Comedy Reviews

Asher Treleaven: Matador

21 August 2011 | Comedy Reviews
Originally published at The British Comedy Guide

Clown Prince Asher Treleaven doesn’t like racism. But, ever the pedant, what really angers him is inaccurate racism. When someone wishes him luck “eating dog meat and hanging out with Chinks” in Vietnam, Asher is too shocked and afraid of confrontation to point out that the correct slur is actually “Gooks”. There’s little worse in life than erroneous bigotry.

This is why Asher created The Matador: a superhero capable of challenging surprise encounters with racists. Alas, The Matador’s faux-Spanish accent and impressively bulging crotch implicate the character as a stereotype, signalling that even the most well-meaning of us can be, unexpectedly, a tiny bit racist.

Asher is the ambassador of a delightfully homemade world. His circus-schooled prancing and precision preening takes place on a set made from greengrocer grass, plastic roses, a garden gnome and a lawn flamingo. In a story about being lost in the Vietnamese jungle while wearing nothing but a pair of swimming trunks, he reports that scooching along the floor of such a jungle results in “crud and ants and biscuit crumbs” being collected in the trunks.
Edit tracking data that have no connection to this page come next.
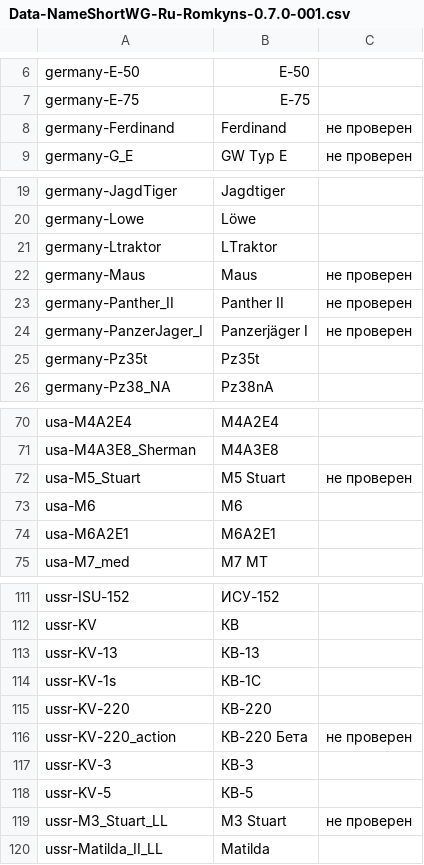
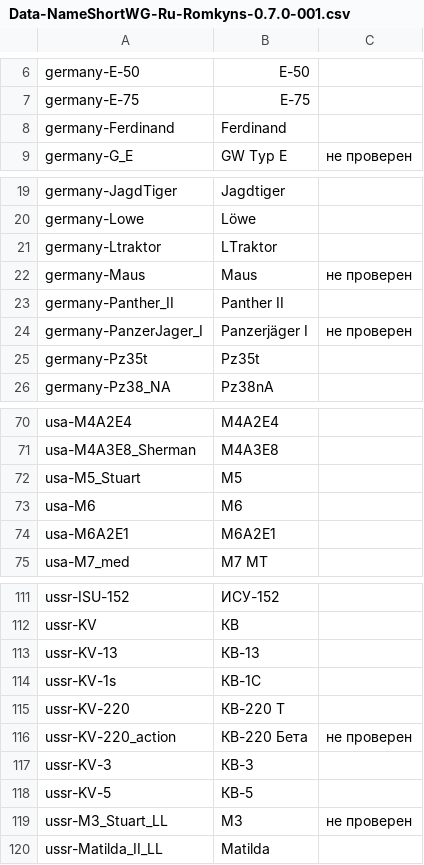
Before and after one commit to rstarkov/TankIconMaker, a CSV file: Resources/Data-NameShortWG-Ru-Romkyns-0.7.0-001.csv, drawn as a sheet; only a part is shown, gaps mark what is left out.

Commit message:
- Game paths can be added/deleted properly and version selected - Maker description more readable - Data fixes

```diff
--- a/Resources/Data-NameShortWG-Ru-Romkyns-0.7.0-001.csv
+++ b/Resources/Data-NameShortWG-Ru-Romkyns-0.7.0-001.csv
@@ -7,3 +7,3 @@ germany-E-50,E-50
 germany-E-75,E-75
-germany-Ferdinand,Ferdinand,не проверен
+germany-Ferdinand,Ferdinand
 germany-G_E,GW Typ E,не проверен
@@ -22,3 +22,3 @@ germany-Ltraktor,LTraktor
 germany-Maus,Maus,не проверен
-germany-Panther_II,Panther II,не проверен
+germany-Panther_II,Panther II
 germany-PanzerJager_I,Panzerjäger I,не проверен
@@ -71,3 +71,3 @@ usa-M4A2E4,M4A2E4
 usa-M4A3E8_Sherman,M4A3E8
-usa-M5_Stuart,M5 Stuart,не проверен
+usa-M5_Stuart,M5
 usa-M6,M6
@@ -114,3 +114,3 @@ ussr-KV-13,КВ-13
 ussr-KV-1s,КВ-1С
-ussr-KV-220,КВ-220
+ussr-KV-220,КВ-220 Т
 ussr-KV-220_action,КВ-220 Бета,не проверен
@@ -118,3 +118,3 @@ ussr-KV-3,КВ-3
 ussr-KV-5,КВ-5
-ussr-M3_Stuart_LL,M3 Stuart,не проверен
+ussr-M3_Stuart_LL,M3,не проверен
 ussr-Matilda_II_LL,Matilda
```
Also changed, not shown: 6 other files.
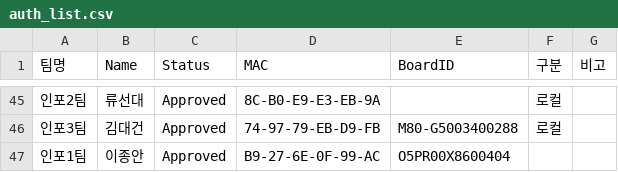
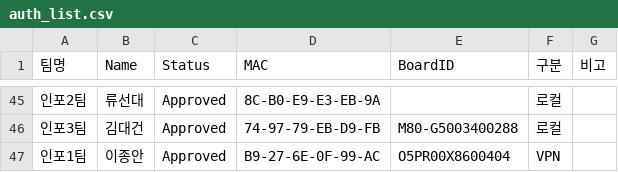
Before and after one commit to scshin8/Qgis, a CSV file: auth_list.csv, drawn as a sheet; only a part is shown, gaps mark what is left out.

Commit message:
Update auth_list.csv

```diff
--- a/auth_list.csv
+++ b/auth_list.csv
@@ -46,2 +46,2 @@
 인포3팀,김대건,Approved,74-97-79-EB-D9-FB,M80-G5003400288,로컬,
-인포1팀,이종안,Approved,B9-27-6E-0F-99-AC,O5PR00X8600404,,
+인포1팀,이종안,Approved,B9-27-6E-0F-99-AC,O5PR00X8600404,VPN,
```
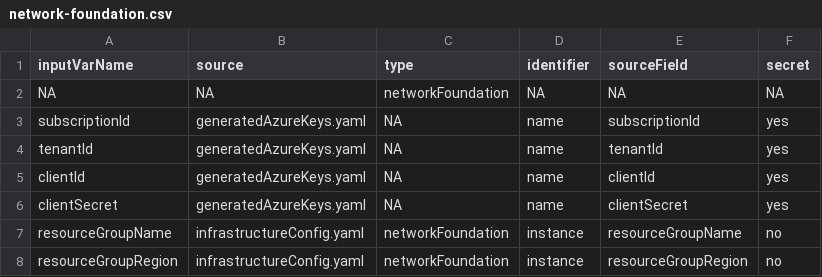
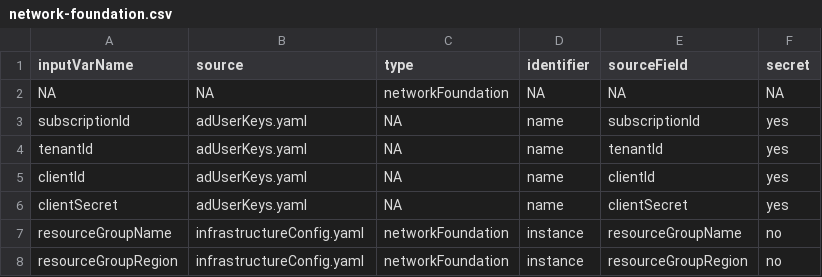
Before and after one commit to AgileCloudInstitute/azure-building-blocks, a CSV file: variableMaps/network-foundation.csv, drawn as a sheet.

```diff
--- a/variableMaps/network-foundation.csv
+++ b/variableMaps/network-foundation.csv
@@ -2,6 +2,6 @@
 NA,NA,networkFoundation,NA,NA,NA
-subscriptionId,generatedAzureKeys.yaml,NA,name,subscriptionId,yes
-tenantId,generatedAzureKeys.yaml,NA,name,tenantId,yes
-clientId,generatedAzureKeys.yaml,NA,name,clientId,yes
-clientSecret,generatedAzureKeys.yaml,NA,name,clientSecret,yes
+subscriptionId,adUserKeys.yaml,NA,name,subscriptionId,yes
+tenantId,adUserKeys.yaml,NA,name,tenantId,yes
+clientId,adUserKeys.yaml,NA,name,clientId,yes
+clientSecret,adUserKeys.yaml,NA,name,clientSecret,yes
 resourceGroupName,infrastructureConfig.yaml,networkFoundation,instance,resourceGroupName,no
```
Also changed, not shown: variableMaps/storage-tfbknd-az.csv.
Somehow, it is perfectly reasonable to expect biscuit crumbs on the jungle floor of Asher’s mind.

For all his lampooning of traditional comedy stylings (“Hey shit head. Hey dick leg. Where do you work? Fuckin’ shit place?” he says to nobody in particular on the front row) he is a surprising dab-hand with observational comedy. He points out in a very throwaway fashion that sheep have human teeth. If you think about it, sheep really do have human teeth. But how did he notice that? And how do we recognise it?

Perhaps the show’s stand-out set-piece is a song about rednecks to the famous show tune, My Favourite Things. Not only is the unexpected musical number a comprehensively-researched list of slurs, it is a fairly breathtaking feat of memory.

Matador tackles the important issues of racism and tolerance head-on, but surrounds them entertainingly with a surreal hedge maze of playful stories and one-liners. A well-handled and enjoyable fourth solo show.